-- How to complete this task --
Print the entries in full, word for word, but not the pictures.

-- Records for the exercise --

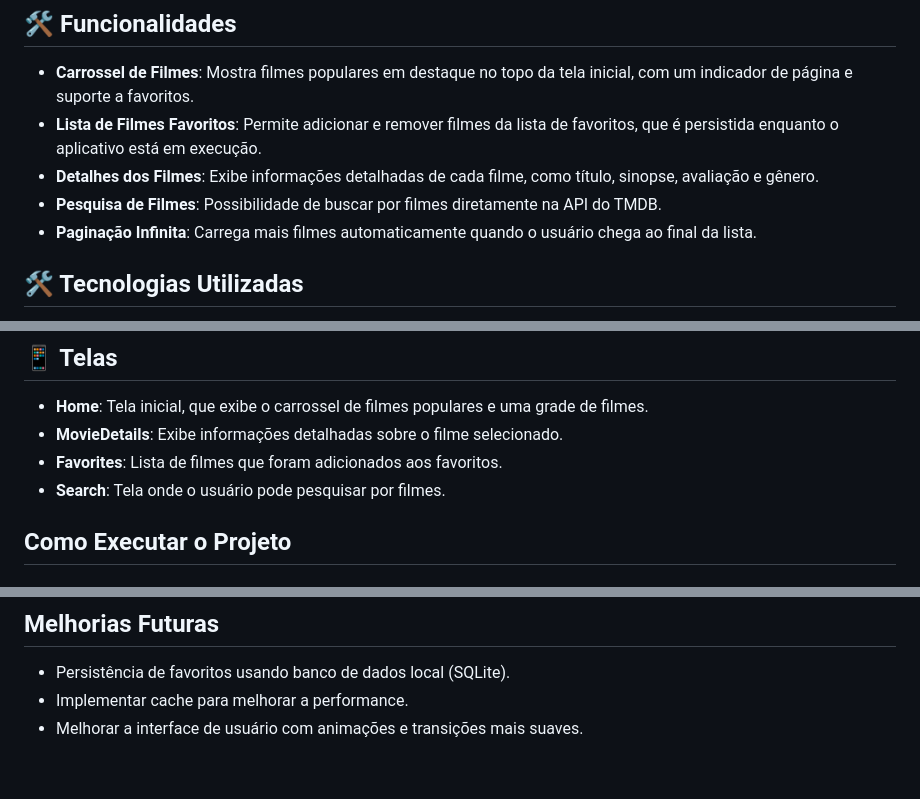
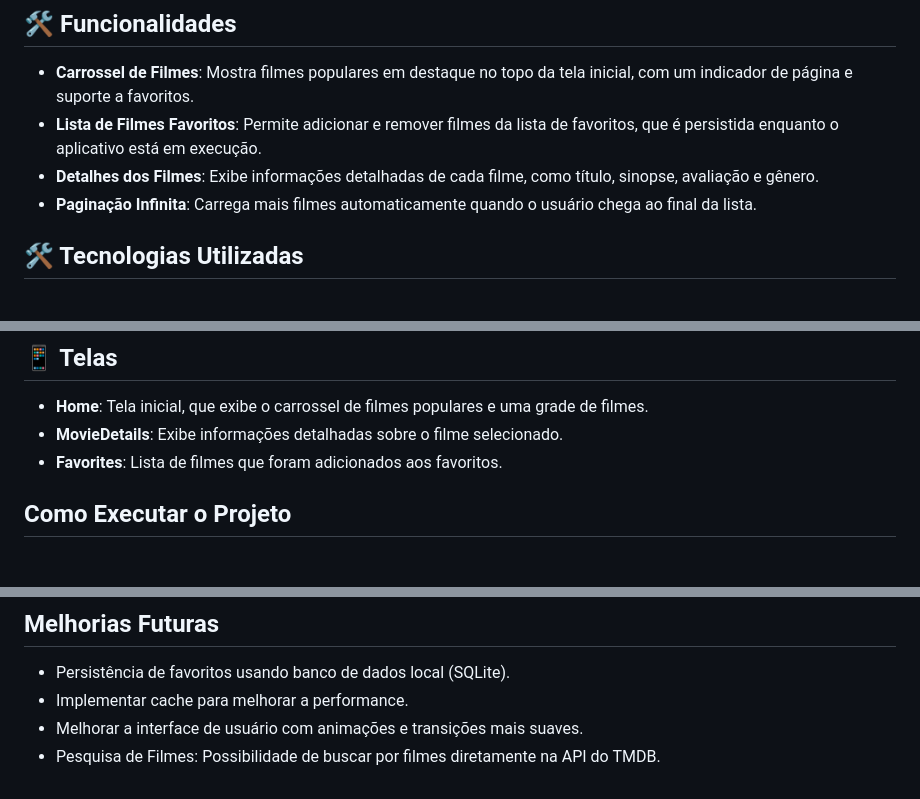
Before and after one commit to brunaa-keila/WatchList, a Markdown page: README.md, 3 parts joined by grey strips. GitHub-like rendering.

```diff
--- a/README.md
+++ b/README.md
@@ -17,7 +17,6 @@ Este projeto foi desenvolvido como parte de uma entrevista técnica, em um perí
 - **Carrossel de Filmes**: Mostra filmes populares em destaque no topo da tela inicial, com um indicador de página e suporte a favoritos.
 - **Lista de Filmes Favoritos**: Permite adicionar e remover filmes da lista de favoritos, que é persistida enquanto o aplicativo está em execução.
 - **Detalhes dos Filmes**: Exibe informações detalhadas de cada filme, como título, sinopse, avaliação e gênero.
-- **Pesquisa de Filmes**: Possibilidade de buscar por filmes diretamente na API do TMDB.
 - **Paginação Infinita**: Carrega mais filmes automaticamente quando o usuário chega ao final da lista.
 
 ## 🛠️ Tecnologias Utilizadas
@@ -32,7 +31,7 @@ Este projeto foi desenvolvido como parte de uma entrevista técnica, em um perí
 - **Home**: Tela inicial, que exibe o carrossel de filmes populares e uma grade de filmes.
 - **MovieDetails**: Exibe informações detalhadas sobre o filme selecionado.
 - **Favorites**: Lista de filmes que foram adicionados aos favoritos.
-- **Search**: Tela onde o usuário pode pesquisar por filmes.
+
 
 ## Como Executar o Projeto
 
@@ -77,3 +76,4 @@ Este projeto foi desenvolvido como parte de uma entrevista técnica, em um perí
 - Persistência de favoritos usando banco de dados local (SQLite).
 - Implementar cache para melhorar a performance.
 - Melhorar a interface de usuário com animações e transições mais suaves.
+- Pesquisa de Filmes: Possibilidade de buscar por filmes diretamente na API do TMDB.
```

-- Result below --
Before and after one commit to brunaa-keila/WatchList, a Markdown page: README.md, 3 parts joined by grey strips. GitHub-like rendering.

```diff
--- a/README.md
+++ b/README.md
@@ -17,7 +17,6 @@ Este projeto foi desenvolvido como parte de uma entrevista técnica, em um perí
 - **Carrossel de Filmes**: Mostra filmes populares em destaque no topo da tela inicial, com um indicador de página e suporte a favoritos.
 - **Lista de Filmes Favoritos**: Permite adicionar e remover filmes da lista de favoritos, que é persistida enquanto o aplicativo está em execução.
 - **Detalhes dos Filmes**: Exibe informações detalhadas de cada filme, como título, sinopse, avaliação e gênero.
-- **Pesquisa de Filmes**: Possibilidade de buscar por filmes diretamente na API do TMDB.
 - **Paginação Infinita**: Carrega mais filmes automaticamente quando o usuário chega ao final da lista.
 
 ## 🛠️ Tecnologias Utilizadas
@@ -32,7 +31,7 @@ Este projeto foi desenvolvido como parte de uma entrevista técnica, em um perí
 - **Home**: Tela inicial, que exibe o carrossel de filmes populares e uma grade de filmes.
 - **MovieDetails**: Exibe informações detalhadas sobre o filme selecionado.
 - **Favorites**: Lista de filmes que foram adicionados aos favoritos.
-- **Search**: Tela onde o usuário pode pesquisar por filmes.
+
 
 ## Como Executar o Projeto
 
@@ -77,3 +76,4 @@ Este projeto foi desenvolvido como parte de uma entrevista técnica, em um perí
 - Persistência de favoritos usando banco de dados local (SQLite).
 - Implementar cache para melhorar a performance.
 - Melhorar a interface de usuário com animações e transições mais suaves.
+- Pesquisa de Filmes: Possibilidade de buscar por filmes diretamente na API do TMDB.
```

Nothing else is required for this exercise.